Of the latter, Garb adduces a number of both well-known and fairly obscure samples from the modern Kabbalistic corpus, and he acknowledges indebtedness to Moshe Idel’s experiential turn in Jewish mysticism studies, as well as to the work of Elliot Wolfson and particularly Haviva Pedaya. Garb is well aware that others before him have invoked shamanism as a credible interpretive model for describing aspects of the path of Kabbalah. However, no one before Garb has attempted such a broad and persuasive treatment, even as he warns “that the term ‘trance’ (just like the term ‘shaman’) is not indigenous to Kabbalistic discourse” (p. 48). The book is densely packed, and while there is some effort to place matters within a synchronic arc of development, when it comes to Hasidism the range of sources are presented in a cross-generational, cross-geographic fashion. Every effort is made to give expression to the eccentricities and nuances of the myriad of Hasidic schools, but Garb’s intent is to interpret and describe a cluster of mystical experiences and hagiography in modern Kabbalah. The book is therefore decidedly thematic. Essential to Garb’s approach is the well-known disagreement between Scholem and Martin Buber as to the relative value of Hasidic theoretical literature versus the hagiographical tales. Garb explicitly comes down on Buber’s side: “I believe that the method proposed here can lead to a more thorough utilization of this vast textual reservoir” (p. 78).

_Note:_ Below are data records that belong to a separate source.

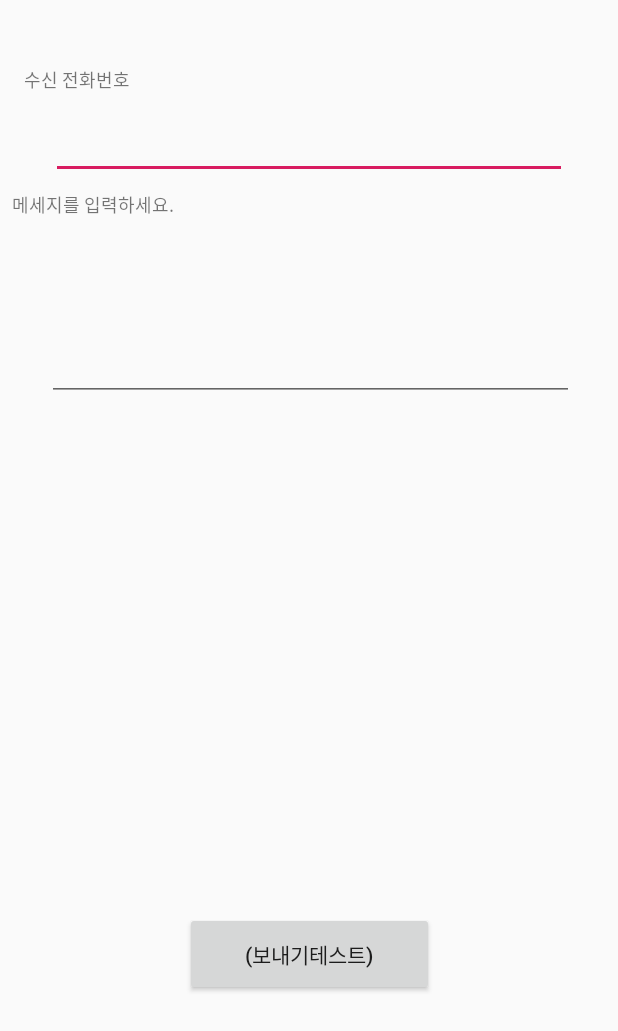
After one commit to Cheongayeong/test_alarm, an Android app: the layout activity_message.xml on its own in the app's theme, with its tools: preview values and no code run, on a phone screen of 412 x 824 dp. The commit adds this screen. Shown: the top 1031 px of the screen. Run offline under Robolectric (Android 15) with nearby library versions, the phone set to English and light mode, and no system bars.

Commit message:
Map, Message, Calendar

```diff
--- a/app/build.gradle
+++ b/app/build.gradle
@@ -29,5 +29,8 @@ dependencies {
     implementation 'com.android.support:design:28.0.0'
     debugImplementation 'com.amitshekhar.android:debug-db:1.0.1'
 
+    implementation 'com.google.android.gms:play-services-maps:16.1.0' // mapㄸ문에 17.0.0에서 수정
+
+    implementation 'com.github.prolificinteractive:material-calendarview:1.6.0'
 
 }
--- a/app/src/main/AndroidManifest.xml
+++ b/app/src/main/AndroidManifest.xml
@@ -6,7 +6,9 @@
     <uses-permission android:name="android.permission.RECEIVE_BOOT_COMPLETED" />
     <uses-permission android:name="android.permission.INTERNET" />
     <uses-permission android:name="android.permission.ACCESS_NETWORK_STATE" />
-
+    <uses-permission android:name="android.permission.ACCESS_FINE_LOCATION" />
+    <uses-permission android:name="android.permission.SEND_SMS" />
+    <uses-permission android:name="android.permission.READ_PHONE_STATE" />
     <application
         android:allowBackup="true"
         android:icon="@mipmap/ic_launcher"
--- /dev/null
+++ b/app/src/main/res/layout/activity_message.xml
@@ -0,0 +1,75 @@
+<?xml version="1.0" encoding="utf-8"?>
+<android.support.constraint.ConstraintLayout xmlns:android="http://schemas.android.com/apk/res/android"
+    xmlns:app="http://schemas.android.com/apk/res-auto"
+    xmlns:tools="http://schemas.android.com/tools"
+    android:layout_width="match_parent"
+    android:layout_height="match_parent"
+    tools:context=".MessageActivity">
+
+    <TextView
+        android:id="@+id/textViewPhoneNo"
+        android:layout_width="wrap_content"
+        android:layout_height="wrap_content"
+        android:layout_marginStart="16dp"
+        android:layout_marginLeft="16dp"
+        android:layout_marginTop="44dp"
+        android:text="수신 전화번호"
+        android:textSize="12dp"
+        app:layout_constraintStart_toStartOf="parent"
+        app:layout_constraintTop_toTopOf="parent" />
+
+    <EditText
+        android:id="@+id/editTextPhoneNo"
+        android:layout_width="344dp"
+        android:layout_height="41dp"
+        android:layout_marginEnd="8dp"
+        android:layout_marginStart="8dp"
+        android:layout_marginTop="16dp"
+        android:inputType="phone"
+        app:layout_constraintEnd_toEndOf="parent"
+        app:layout_constraintStart_toStartOf="parent"
+        app:layout_constraintTop_toBottomOf="@+id/textViewPhoneNo"/>
+
+    <TextView
+        android:id="@+id/textViewSMS"
+        android:layout_width="wrap_content"
+        android:layout_height="wrap_content"
+        android:layout_marginStart="8dp"
+        android:layout_marginLeft="8dp"
+        android:layout_marginTop="8dp"
+        android:text="메세지를 입력하세요."
+        android:textSize="12dp"
+        app:layout_constraintStart_toStartOf="parent"
+        app:layout_constraintTop_toBottomOf="@+id/editTextPhoneNo" />
+
+    <EditText
+        android:id="@+id/editTextSMS"
+        android:layout_width="351dp"
+        android:layout_height="106dp"
+        android:layout_marginEnd="8dp"
+        android:layout_marginStart="8dp"
+        android:layout_marginTop="16dp"
+        android:gravity="top"
+        android:inputType="textMultiLine"
+        android:lines="5"
+        app:layout_constraintEnd_toEndOf="parent"
+        app:layout_constraintHorizontal_bias="0.529"
+        app:layout_constraintStart_toStartOf="parent"
+        app:layout_constraintTop_toBottomOf="@+id/textViewSMS" />
+
+    <Button
+        android:id="@+id/buttonSend"
+        android:layout_width="166dp"
+        android:layout_height="56dp"
+        android:layout_marginBottom="160dp"
+        android:layout_marginEnd="8dp"
+        android:layout_marginStart="8dp"
+        android:layout_marginTop="8dp"
+        android:text="(보내기테스트)"
+        app:layout_constraintBottom_toBottomOf="parent"
+        app:layout_constraintEnd_toEndOf="parent"
+        app:layout_constraintStart_toStartOf="parent"
+        app:layout_constraintTop_toBottomOf="@+id/editTextSMS"
+        app:layout_constraintVertical_bias="1.0" />
+
+</android.support.constraint.ConstraintLayout>
--- a/app/src/main/res/values/colors.xml
+++ b/app/src/main/res/values/colors.xml
@@ -3,4 +3,9 @@
     <color name="colorPrimary">#008577</color>
     <color name="colorPrimaryDark">#00574B</color>
     <color name="colorAccent">#D81B60</color>
+
+    <color name="color_CalendarSuccess">#ade0ed</color>
+    <color name="color_CalendarFail">#edadad</color>
+    <color name="color_CalendarAccent">#179615</color>
+
 </resources>
--- a/build.gradle
+++ b/build.gradle
@@ -18,7 +18,7 @@ allprojects {
     repositories {
         google()
         jcenter()
-
+        maven { url 'https://jitpack.io' }
     }
 }
 
```
Also changed, not shown: app/src/main/java/com/example/alarmproject/Calendar/CalendarActivity.java (added, +129 -0 lines), app/src/main/java/com/example/alarmproject/Calendar/Decorators/FailDecorator.java (added, +33 -0 lines), app/src/main/java/com/example/alarmproject/Calendar/Decorators/OnedayDecorator.java (added, +47 -0 lines), app/src/main/java/com/example/alarmproject/Calendar/Decorators/SaturdayDecorator.java (added, +30 -0 lines), app/src/main/java/com/example/alarmproject/Calendar/Decorators/SuccessDecorator.java (added, +33 -0 lines), app/src/main/java/com/example/alarmproject/Calendar/Decorators/SundayDecorator.java (added, +30 -0 lines), app/src/main/java/com/example/alarmproject/MapsActivity.java (added, +130 -0 lines), app/src/main/java/com/example/alarmproject/MessageActivity.java (added, +74 -0 lines), app/src/main/res/drawable-v24/calendar_fail.xml (added, +13 -0 lines), app/src/main/res/drawable-v24/calendar_success.xml (added, +13 -0 lines), app/src/main/res/layout/activity_calendar.xml (added, +27 -0 lines), app/src/main/res/layout/activity_maps.xml (added, +38 -0 lines), app/src/main/res/values/google_maps_api.xml (added, +24 -0 lines).
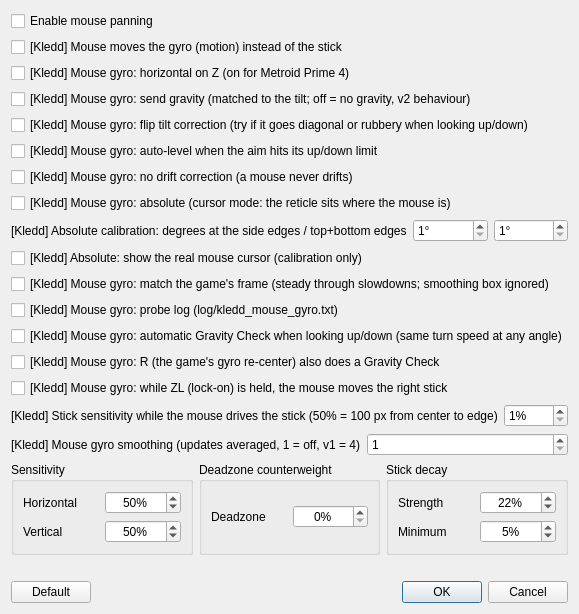
The window that src/yuzu/configuration/configure_mouse_panning.ui (Melos555/eden-kledd) describes before a commit, drawn with Qt 5.
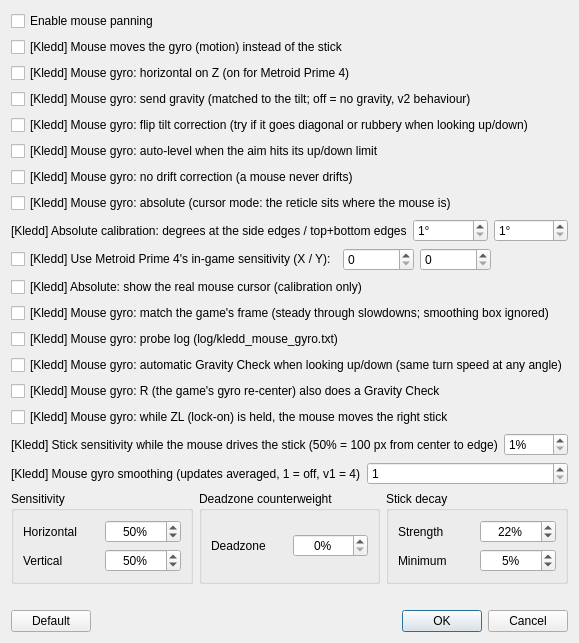
The same window after the commit.

Commit message: [TEST] Kledd cursor mode: type in Prime 4's in-game sensitivity instead of calibrating

```diff
--- a/src/yuzu/configuration/configure_mouse_panning.ui
+++ b/src/yuzu/configuration/configure_mouse_panning.ui
@@ -102,6 +102,35 @@
      </item>
     </layout>
    </item>
+   <item>
+    <layout class="QHBoxLayout">
+     <item>
+      <widget class="QCheckBox" name="kledd_mouse_gyro_abs_from_game">
+       <property name="text">
+        <string>[Kledd] Use Metroid Prime 4's in-game sensitivity (X / Y):</string>
+       </property>
+       <property name="toolTip">
+        <string>Type the Aiming Sensitivity X and Y from the game's Cursor settings, and Eden works out the edge angles itself (no calibration needed, with decimals): degrees = 692 / (sensitivity + 11.5). The degree boxes above are ignored while this is on.</string>
+       </property>
+      </widget>
+     </item>
+     <item>
+      <widget class="QSpinBox" name="kledd_mouse_gyro_game_sens_x">
+       <property name="minimum"><number>0</number></property>
+       <property name="maximum"><number>100</number></property>
+      </widget>
+     </item>
+     <item>
+      <widget class="QSpinBox" name="kledd_mouse_gyro_game_sens_y">
+       <property name="minimum"><number>0</number></property>
+       <property name="maximum"><number>100</number></property>
+      </widget>
+     </item>
+     <item>
+      <widget class="QLabel" name="kledd_game_sens_result"/>
+     </item>
+    </layout>
+   </item>
    <item>
     <widget class="QCheckBox" name="kledd_mouse_gyro_abs_show_cursor">
      <property name="text">
```
The commit also changes 5 other files.
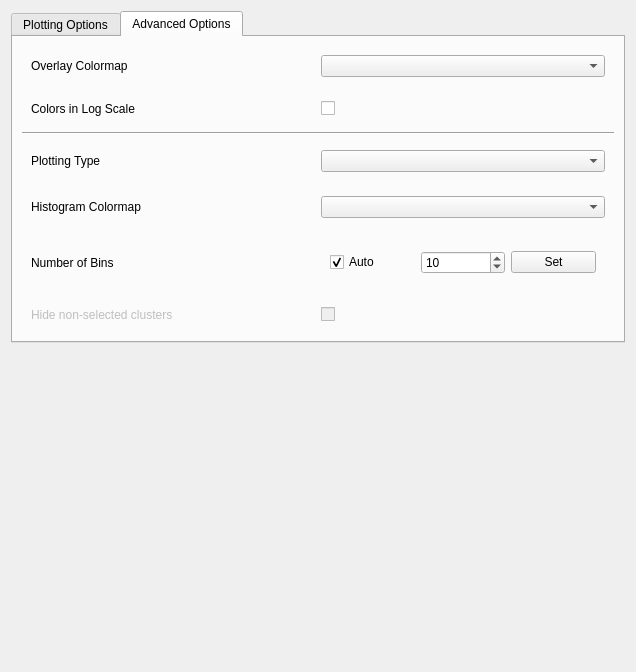
This is src/napari_clusters_plotter/plotter_inputs.ui in BiAPoL/napari-clusters-plotter as Qt 5 draws it before an edit. The edited form follows.
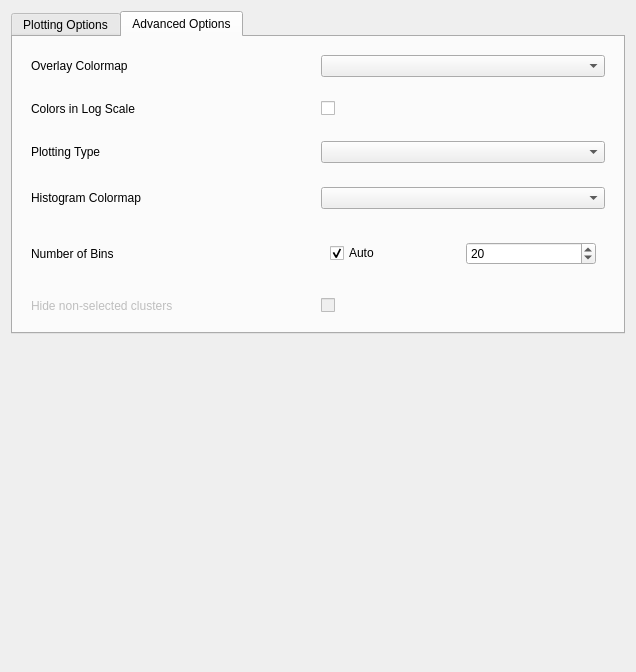
This is the edited form. The open tabs and pages were chosen to show the change.

Commit message: Remove "Set" PushButton (bins are automatically updated upon changing bins SpinBox

What changed in the file:
```diff
--- a/src/napari_clusters_plotter/plotter_inputs.ui
+++ b/src/napari_clusters_plotter/plotter_inputs.ui
@@ -23,7 +23,7 @@
       </sizepolicy>
      </property>
      <property name="currentIndex">
-      <number>1</number>
+      <number>0</number>
      </property>
      <widget class="QWidget" name="plotting_options">
       <attribute name="title">
@@ -84,7 +84,7 @@
        <string>Advanced Options</string>
       </attribute>
       <layout class="QGridLayout" name="gridLayout_3">
-       <item row="3" column="0" colspan="4">
+       <item row="3" column="0" colspan="2">
         <widget class="QWidget" name="log_scale_container" native="true">
          <property name="enabled">
           <bool>true</bool>
@@ -116,7 +116,7 @@
          </layout>
         </widget>
        </item>
-       <item row="5" column="0" colspan="4">
+       <item row="4" column="0" colspan="2">
         <widget class="QWidget" name="plotting_type_container" native="true">
          <layout class="QGridLayout" name="gridLayout">
           <item row="0" column="1">
@@ -139,7 +139,7 @@
          </layout>
         </widget>
        </item>
-       <item row="2" column="0" colspan="4">
+       <item row="2" column="0" colspan="2">
         <widget class="QWidget" name="overlay_cmap_container" native="true">
          <layout class="QGridLayout" name="gridLayout_6">
           <item row="1" column="1">
@@ -159,7 +159,7 @@
          </layout>
         </widget>
        </item>
-       <item row="7" column="0" colspan="4">
+       <item row="6" column="0" colspan="2">
         <widget class="QWidget" name="bins_settings_container" native="true">
          <property name="enabled">
           <bool>true</bool>
@@ -200,20 +200,10 @@
                 <number>1</number>
                </property>
                <property name="maximum">
-                <number>1000</number>
+                <number>10000</number>
                </property>
                <property name="value">
-                <number>10</number>
-               </property>
-              </widget>
-             </item>
-             <item>
-              <widget class="QPushButton" name="set_bins_button">
-               <property name="enabled">
-                <bool>true</bool>
-               </property>
-               <property name="text">
-                <string>Set</string>
+                <number>20</number>
                </property>
               </widget>
              </item>
@@ -223,7 +213,7 @@
          </layout>
         </widget>
        </item>
-       <item row="6" column="0" colspan="4">
+       <item row="5" column="0" colspan="2">
         <widget class="QWidget" name="cmap_container" native="true">
          <layout class="QGridLayout" name="gridLayout_7">
           <item row="0" column="0">
@@ -243,7 +233,7 @@
          </layout>
         </widget>
        </item>
-       <item row="8" column="0" colspan="4">
+       <item row="7" column="0" colspan="2">
         <widget class="QWidget" name="additional_options_container" native="true">
          <property name="enabled">
           <bool>false</bool>
@@ -266,13 +256,6 @@
          </layout>
         </widget>
        </item>
-       <item row="4" column="0" colspan="4">
-        <widget class="Line" name="line">
-         <property name="orientation">
-          <enum>Qt::Horizontal</enum>
-         </property>
-        </widget>
-       </item>
       </layout>
      </widget>
     </widget>
```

Thus, hagiographical accounts of tzaddikim who manifest faints, waking sleep, trance states, and magical healing powers (to enumerate just a few types) are combined with autobiographical accounts and intricate homilies to provide evidence for shamanic trance. It has been thirty years since Scholem has passed. A new generation of scholars has built on and reconstructed the field. Garb’s exciting research is the happy outcome of the field passing into an even greater maturity and relevance for the study of religion. As such, Shamanic Trance in Modern Kabbalah is an impressive and powerful statement of the “state of the art” as practiced by twenty-first century researchers, addressing the interests of specialists and generalists alike.